(WORK TO COMPLETE)
Give the records below again, word for word. No pictures belong in the copy.

Stored items from a collection

--- START ---

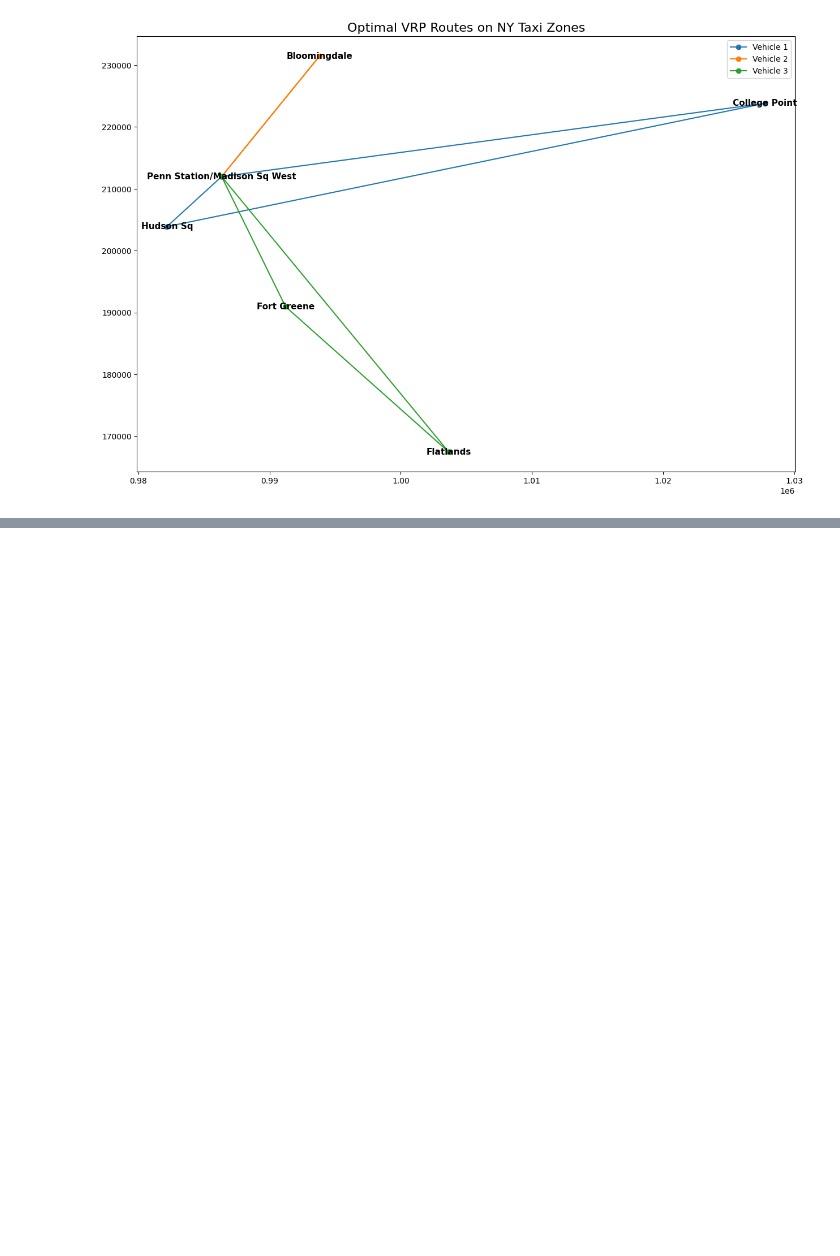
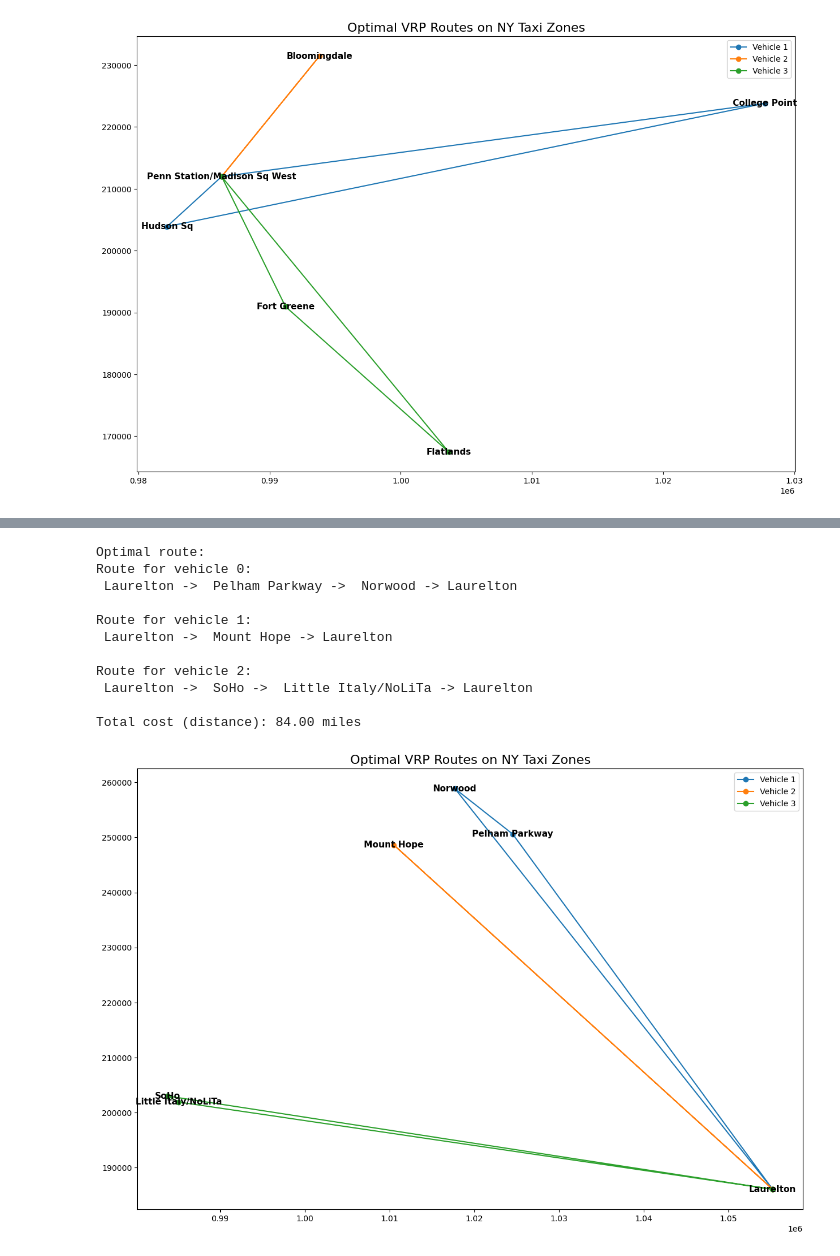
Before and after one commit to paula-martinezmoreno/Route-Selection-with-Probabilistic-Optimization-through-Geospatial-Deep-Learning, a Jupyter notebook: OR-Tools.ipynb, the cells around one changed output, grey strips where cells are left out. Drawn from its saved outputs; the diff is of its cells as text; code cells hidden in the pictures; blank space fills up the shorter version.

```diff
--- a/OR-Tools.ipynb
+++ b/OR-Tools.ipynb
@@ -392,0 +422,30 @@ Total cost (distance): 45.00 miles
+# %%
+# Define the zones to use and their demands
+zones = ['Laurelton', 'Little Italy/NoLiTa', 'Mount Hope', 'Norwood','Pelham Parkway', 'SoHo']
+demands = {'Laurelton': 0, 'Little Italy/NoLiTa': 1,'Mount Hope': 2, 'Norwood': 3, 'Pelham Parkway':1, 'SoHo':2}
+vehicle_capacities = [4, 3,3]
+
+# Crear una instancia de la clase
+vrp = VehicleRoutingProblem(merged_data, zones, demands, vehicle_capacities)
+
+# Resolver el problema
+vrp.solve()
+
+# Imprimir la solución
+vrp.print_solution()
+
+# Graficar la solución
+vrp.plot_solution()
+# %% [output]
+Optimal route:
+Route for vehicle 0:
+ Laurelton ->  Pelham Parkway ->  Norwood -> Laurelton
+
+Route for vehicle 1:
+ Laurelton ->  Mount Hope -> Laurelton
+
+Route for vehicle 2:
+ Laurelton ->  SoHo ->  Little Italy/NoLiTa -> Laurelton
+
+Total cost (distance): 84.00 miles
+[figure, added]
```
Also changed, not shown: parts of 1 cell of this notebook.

--- END ---

(EXERCISE SOLUTION)
Before and after one commit to paula-martinezmoreno/Route-Selection-with-Probabilistic-Optimization-through-Geospatial-Deep-Learning, a Jupyter notebook: OR-Tools.ipynb, the cells around one changed output, grey strips where cells are left out. Drawn from its saved outputs; the diff is of its cells as text; code cells hidden in the pictures; blank space fills up the shorter version.

```diff
--- a/OR-Tools.ipynb
+++ b/OR-Tools.ipynb
@@ -392,0 +422,30 @@ Total cost (distance): 45.00 miles
+# %%
+# Define the zones to use and their demands
+zones = ['Laurelton', 'Little Italy/NoLiTa', 'Mount Hope', 'Norwood','Pelham Parkway', 'SoHo']
+demands = {'Laurelton': 0, 'Little Italy/NoLiTa': 1,'Mount Hope': 2, 'Norwood': 3, 'Pelham Parkway':1, 'SoHo':2}
+vehicle_capacities = [4, 3,3]
+
+# Crear una instancia de la clase
+vrp = VehicleRoutingProblem(merged_data, zones, demands, vehicle_capacities)
+
+# Resolver el problema
+vrp.solve()
+
+# Imprimir la solución
+vrp.print_solution()
+
+# Graficar la solución
+vrp.plot_solution()
+# %% [output]
+Optimal route:
+Route for vehicle 0:
+ Laurelton ->  Pelham Parkway ->  Norwood -> Laurelton
+
+Route for vehicle 1:
+ Laurelton ->  Mount Hope -> Laurelton
+
+Route for vehicle 2:
+ Laurelton ->  SoHo ->  Little Italy/NoLiTa -> Laurelton
+
+Total cost (distance): 84.00 miles
+[figure, added]
```
Also changed, not shown: parts of 1 cell of this notebook.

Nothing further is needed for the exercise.